The timeline below shows where the symbol Letters and Documents appears in Dr. Jekyll and Mr. Hyde. The colored dots and icons indicate which themes are associated with that appearance.
Chapter 4
Science, Reason and the Supernatural Theme Icon
The Duality of Human Nature Theme Icon
Reputation, Secrecy and Repression Theme Icon
Innocence and Violence Theme Icon
...in the lane along with half of the cane, a purse of money, and a letter addressed to Mr. Utterson. (full context)
Chapter 5
Science, Reason and the Supernatural Theme Icon
The Duality of Human Nature Theme Icon
Reputation, Secrecy and Repression Theme Icon
...anymore.
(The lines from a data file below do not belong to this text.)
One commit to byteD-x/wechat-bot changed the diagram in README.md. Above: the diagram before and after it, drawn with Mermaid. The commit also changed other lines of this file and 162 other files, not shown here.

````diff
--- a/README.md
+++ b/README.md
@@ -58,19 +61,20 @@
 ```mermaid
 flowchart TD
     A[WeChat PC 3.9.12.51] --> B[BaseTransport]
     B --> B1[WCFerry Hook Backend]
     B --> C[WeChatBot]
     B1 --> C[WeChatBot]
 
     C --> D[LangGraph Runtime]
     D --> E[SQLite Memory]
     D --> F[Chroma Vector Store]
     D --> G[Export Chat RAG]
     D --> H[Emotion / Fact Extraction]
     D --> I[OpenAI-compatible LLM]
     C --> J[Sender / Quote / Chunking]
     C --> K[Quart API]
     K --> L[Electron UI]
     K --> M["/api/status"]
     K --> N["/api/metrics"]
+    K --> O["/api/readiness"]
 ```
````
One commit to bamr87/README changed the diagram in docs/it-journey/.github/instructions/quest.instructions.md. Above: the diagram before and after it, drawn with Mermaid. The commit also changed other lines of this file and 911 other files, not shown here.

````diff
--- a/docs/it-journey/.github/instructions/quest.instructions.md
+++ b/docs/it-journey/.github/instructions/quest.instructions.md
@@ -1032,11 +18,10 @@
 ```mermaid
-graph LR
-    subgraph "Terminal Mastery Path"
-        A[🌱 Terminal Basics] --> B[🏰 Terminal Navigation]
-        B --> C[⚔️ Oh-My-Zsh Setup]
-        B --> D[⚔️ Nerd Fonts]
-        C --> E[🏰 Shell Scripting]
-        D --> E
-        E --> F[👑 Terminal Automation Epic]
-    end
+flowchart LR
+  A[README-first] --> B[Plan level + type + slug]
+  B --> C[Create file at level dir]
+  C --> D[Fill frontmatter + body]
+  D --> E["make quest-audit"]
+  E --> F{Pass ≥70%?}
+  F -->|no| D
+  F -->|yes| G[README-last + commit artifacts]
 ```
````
Dr. Jekyll’s anxious manner worries Utterson. Jekyll admits that he is possession of a letter from Hyde, and he is unsure whether to show it to the police. Utterson is... (full context)
The Duality of Human Nature Theme Icon
Reputation, Secrecy and Repression Theme Icon
Innocence and Violence Theme Icon
Bachelorhood and Friendship Theme Icon
...explains that the envelope wouldn’t make a difference in terms of evidence anyway, because the letter was hand-delivered. Utterson asks if he should take the letter away with him. Jekyll responds... (full context)
Chapter 6
Science, Reason and the Supernatural Theme Icon
The Duality of Human Nature Theme Icon
Reputation, Secrecy and Repression Theme Icon
Bachelorhood and Friendship Theme Icon
Utterson decides to write to Dr. Jekyll, demanding answers. Jekyll replies in a long, tragic letter. He says first that he doesn’t blame Lanyon for their falling out but also doesn’t... (full context)
Science, Reason and the Supernatural Theme Icon
The Duality of Human Nature Theme Icon
Reputation, Secrecy and Repression Theme Icon
Bachelorhood and Friendship Theme Icon
...funeral, Utterson, in an emotional state, sits down in his study and brings out a letter from Lanyon, addressed to Utterson with a strict instruction on the envelope that the document... (full context)
Chapter 8
Science, Reason and the Supernatural Theme Icon
The Duality of Human Nature Theme Icon
Reputation, Secrecy and Repression Theme Icon
They examine Jekyll’s desk and find a letter addressed to Utterson. Inside are several documents, including another will, much like the previous one... (full context)
The Duality of Human Nature Theme Icon
Reputation, Secrecy and Repression Theme Icon
Utterson reads the letter. Jekyll writes that if Utterson is reading these words it means that he, Jekyll, has... (full context)
Chapter 9
Science, Reason and the Supernatural Theme Icon
The Duality of Human Nature Theme Icon
Reputation, Secrecy and Repression Theme Icon
Bachelorhood and Friendship Theme Icon
Chapter Nine is the letter Lanyon asked Utterson not to open until both Lanyon and Jekyll have died. Lanyon starts... (full context)